Exercise brief = Copy out the data below as written; omit any images.

=== Begin Enclosure ===

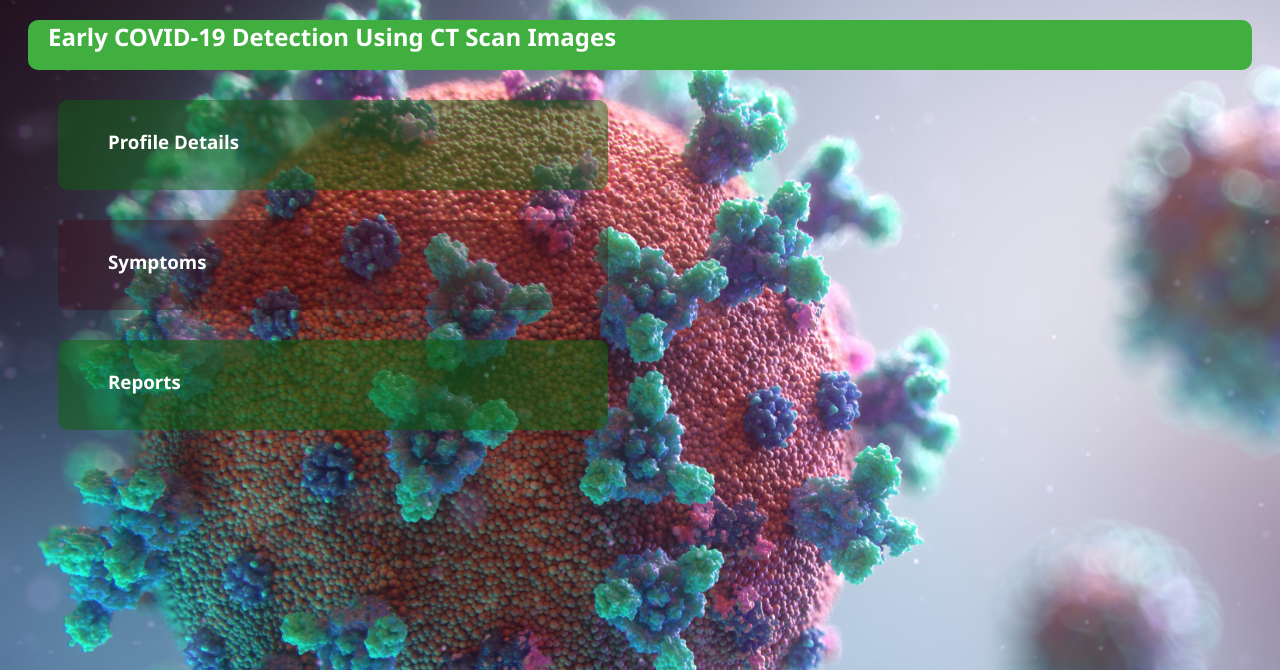
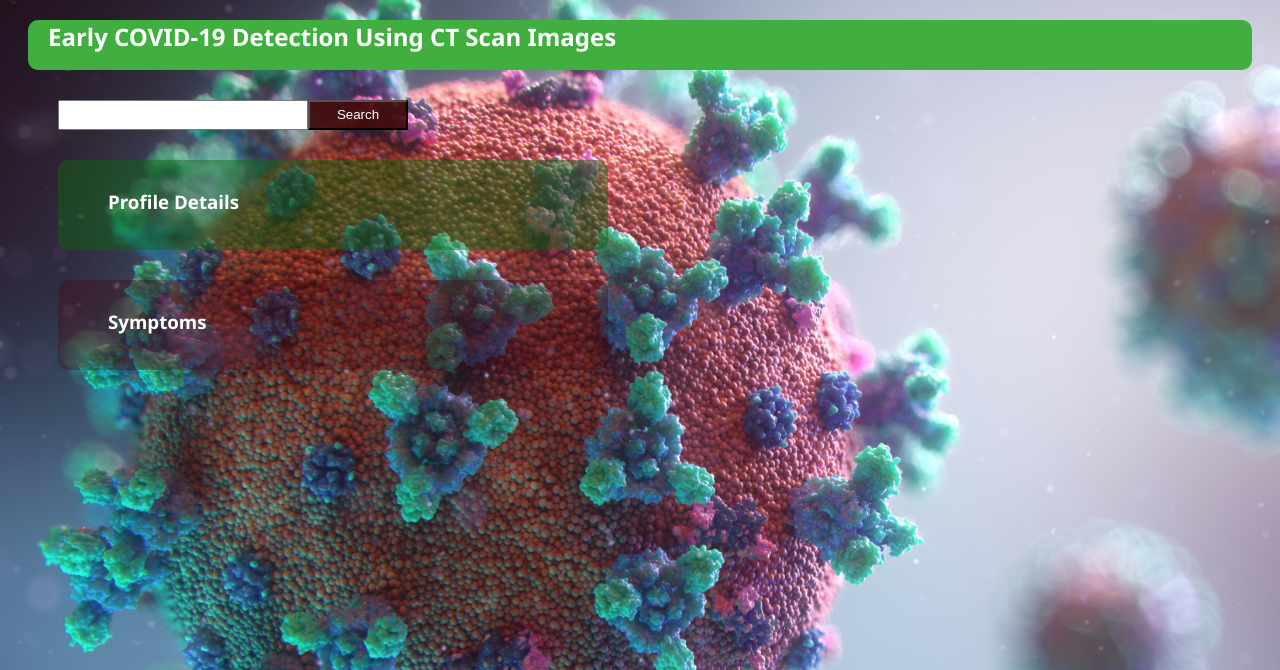
Before and after one commit to Ash515/SearchCorona, a Flask app: page / in a window 1280 px wide. Shown: the top 670 px of the page. Run offline with Flask 2, Linux system fonts and the light colour scheme; some libraries are stand-ins or nearby versions.

Commit message:
updated new files

```diff
--- a/app.py
+++ b/app.py
@@ -54,6 +54,22 @@ def symptoms():
         return redirect(url_for('index'))
      return render_template('symptoms.html')
 
+@app.route('/search',methods=['POST','GET'])
+def search():
+    if request.method=='POST':
+         id=request.form['u_search']
+         cursor=mysql.connection.cursor(MySQLdb.cursors.DictCursor)
+         cursor.execute('SELECT * FROM results WHERE mail=%s ',(id,))
+         docdata=cursor.fetchall()
+
+         cursor=mysql.connection.cursor(MySQLdb.cursors.DictCursor)
+         cursor.execute('SELECT mail,phno,status FROM results')
+         cursor.connection.commit()
+         reportdata=cursor.fetchall()
+    return render_template('reports.html',reportdata=reportdata,docdata=docdata)
+
+
+
 @app.route('/reports')
 def reports():
     cursor=mysql.connection.cursor(MySQLdb.cursors.DictCursor)
--- a/static/index.css
+++ b/static/index.css
@@ -60,3 +60,18 @@ a{
 .symptoms:hover{
     background-color: rgba(68, 10, 20, 0.678);
 }
+.search{
+    margin-left: 50px;
+    margin-top: 30px;
+}
+#search{
+    width:250px;
+    height:30px;
+}
+#search-btn{
+    cursor: pointer;
+    color:white;
+    width:100px;
+    height: 30px;
+    background-color: rgba(66, 11, 11, 0.89);
+}
--- a/templates/index.html
+++ b/templates/index.html
@@ -8,14 +8,22 @@
         <div class="main">
             <h2>Early COVID-19 Detection Using CT Scan Images</h2>
         </div>
+
+        <div class="search">
+
+            <form action="/search" method='POST'>
+
+                <input type="search" name="u_search" id="search"><input type="submit" value="Search" id="search-btn">
+
+            </form>
+
+            </div>
         <div class="profile">
             <h3><a href="/profile">Profile Details</a></h3>
         </div>
         <div class="symptoms">
             <h3><a href="/symptoms">Symptoms</a></h3>
         </div>
-        <div class="notify">
-            <h3><a href="/reports">Reports</a></h3>
-        </div>
+
     </body>
 </html>
--- a/templates/reports.html
+++ b/templates/reports.html
@@ -54,7 +54,7 @@
           <th>Result</th>
           </tr>
           <ul>
-              {% for row in reportdata %}
+              {% for row in docdata %}
               <li>
           <tr>
             <td>{{row.mail}}</td>
```
Also changed, not shown: README.md (added), image results/home.png (added), image results/profile.png (added), image results/report.png (added), image results/reportdb.png (added), image results/searchengine.png (added), image results/symptoms.png (added).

=== End Enclosure ===

Exercise output =
Before and after one commit to Ash515/SearchCorona, a Flask app: page / in a window 1280 px wide. Shown: the top 670 px of the page. Run offline with Flask 2, Linux system fonts and the light colour scheme; some libraries are stand-ins or nearby versions.

Commit message:
updated new files

```diff
--- a/app.py
+++ b/app.py
@@ -54,6 +54,22 @@ def symptoms():
         return redirect(url_for('index'))
      return render_template('symptoms.html')
 
+@app.route('/search',methods=['POST','GET'])
+def search():
+    if request.method=='POST':
+         id=request.form['u_search']
+         cursor=mysql.connection.cursor(MySQLdb.cursors.DictCursor)
+         cursor.execute('SELECT * FROM results WHERE mail=%s ',(id,))
+         docdata=cursor.fetchall()
+
+         cursor=mysql.connection.cursor(MySQLdb.cursors.DictCursor)
+         cursor.execute('SELECT mail,phno,status FROM results')
+         cursor.connection.commit()
+         reportdata=cursor.fetchall()
+    return render_template('reports.html',reportdata=reportdata,docdata=docdata)
+
+
+
 @app.route('/reports')
 def reports():
     cursor=mysql.connection.cursor(MySQLdb.cursors.DictCursor)
--- a/static/index.css
+++ b/static/index.css
@@ -60,3 +60,18 @@ a{
 .symptoms:hover{
     background-color: rgba(68, 10, 20, 0.678);
 }
+.search{
+    margin-left: 50px;
+    margin-top: 30px;
+}
+#search{
+    width:250px;
+    height:30px;
+}
+#search-btn{
+    cursor: pointer;
+    color:white;
+    width:100px;
+    height: 30px;
+    background-color: rgba(66, 11, 11, 0.89);
+}
--- a/templates/index.html
+++ b/templates/index.html
@@ -8,14 +8,22 @@
         <div class="main">
             <h2>Early COVID-19 Detection Using CT Scan Images</h2>
         </div>
+
+        <div class="search">
+
+            <form action="/search" method='POST'>
+
+                <input type="search" name="u_search" id="search"><input type="submit" value="Search" id="search-btn">
+
+            </form>
+
+            </div>
         <div class="profile">
             <h3><a href="/profile">Profile Details</a></h3>
         </div>
         <div class="symptoms">
             <h3><a href="/symptoms">Symptoms</a></h3>
         </div>
-        <div class="notify">
-            <h3><a href="/reports">Reports</a></h3>
-        </div>
+
     </body>
 </html>
--- a/templates/reports.html
+++ b/templates/reports.html
@@ -54,7 +54,7 @@
           <th>Result</th>
           </tr>
           <ul>
-              {% for row in reportdata %}
+              {% for row in docdata %}
               <li>
           <tr>
             <td>{{row.mail}}</td>
```
Also changed, not shown: README.md (added), image results/home.png (added), image results/profile.png (added), image results/report.png (added), image results/reportdb.png (added), image results/searchengine.png (added), image results/symptoms.png (added).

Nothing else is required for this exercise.